Don addresses 600 IT professionals about IT Customer Service at the 2019 Church IT Network conference in Kansas City.
Author of 8 books for IT pros, including...
Recent Blog Posts
One of the biggest challenges in training is moving the new ideas and concepts from sensory memory into short-term memory and, ultimately, into long-term memory. This process is also known as keeping it “evergreen”.
It’s not easy, but it can be done with effective followup techniques. Here are some ideas you can implement to get the most value from your training dollars and reinforce the ideas I’ve shared with your staff. Even if I haven’t been fortunate enough to work directly with your staff, you can still make use of these tools to help develop yourself and your IT staff.
In my customer service workshops and speeches, I often talk about the importance of being authentic, of being real. Here’s a real-life story about Nick Sarillo, a Chicago-area pizza restauranteur who saved his business with a very humble and equally authentic email to his customers. http://www.chicagobusiness.com/article/20120315/BLOGS06/120319853/suburban-chicago-restaurateurs-unusual-plea-to-customers-pays-dividends Even if you’re not particularly interested in business, it’s a short read with a simple message about being authentic in our dealings with our fellow humans. It’s refreshing, especially considering that his bank and his PR team discouraged him from doing what, in his gut, he knew was the right thing to do.
My wife and I recently had a glass of wine with a woman who is a sys admin for a small company here in Seattle. I asked her what systems she supported and her reply was refreshing. She said, “Whatever my users need to do their jobs. For some, it’s a Mac, for others it’s Windows.” Contrast that with my friend Jim who told me last night how his company’s IT department dictates what tools will be used without understanding the business needs of the individual worker. I realize, of course, that in the enterprise, it can be difficult to support multiple platforms and practical considerations sometimes dictate a single platform for all (or most) users. After all, that’s why both Southwest Airlines and Alaska Airlines standardize on the Boeing 737. Makes it easier to train cockpit crew and mechanics and you only need to stock parts for a single platform. Still, if our jobs in IT are about helping our users work more creatively, productively, and efficiently, doesn’t it make sense to choose the right tool for the job instead of applying a universal solution to everyone?

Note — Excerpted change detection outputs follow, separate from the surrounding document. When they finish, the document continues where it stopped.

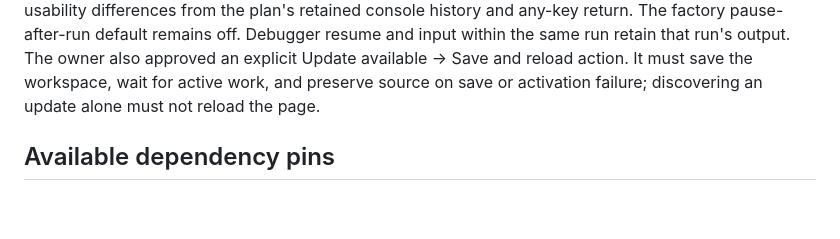
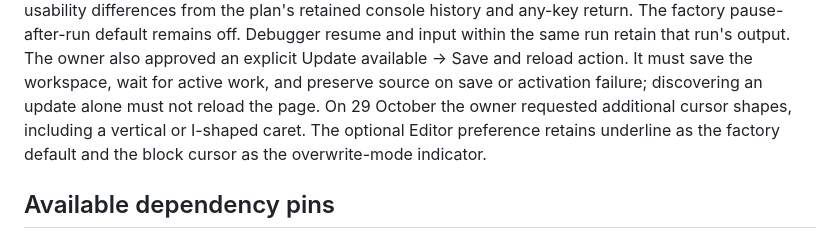
Before and after one commit to abhay-yemekar/pyturbo, a Markdown page: docs/decisions.md, the part around the change. Rendered like a GitHub page; blank space fills up the shorter version.

```diff
--- a/docs/decisions.md
+++ b/docs/decisions.md
@@ -44,6 +44,9 @@ the same run retain that run's output.
 The owner also approved an explicit Update available → Save and reload action.
 It must save the workspace, wait for active work, and preserve source on save or
 activation failure; discovering an update alone must not reload the page.
+On 29 October the owner requested additional cursor shapes, including a vertical
+or I-shaped caret. The optional Editor preference retains underline as the
+factory default and the block cursor as the overwrite-mode indicator.
 
 ## Available dependency pins
 
```
Also changed, not shown: docs/manual/settings-and-troubleshooting.md (+16 -7 lines), docs/images/manual-cursor-style.png (added), 5 other files.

For more than 40 years, Don Crawley has worked with technology, from broadcasting to automation systems to data networks. A former IT trainer and consultant, he is an award-winning IT customer service speaker and the author of eight books for IT professionals including The Compassionate Geek. He’s especially good at helping IT teams work together so they can get things done.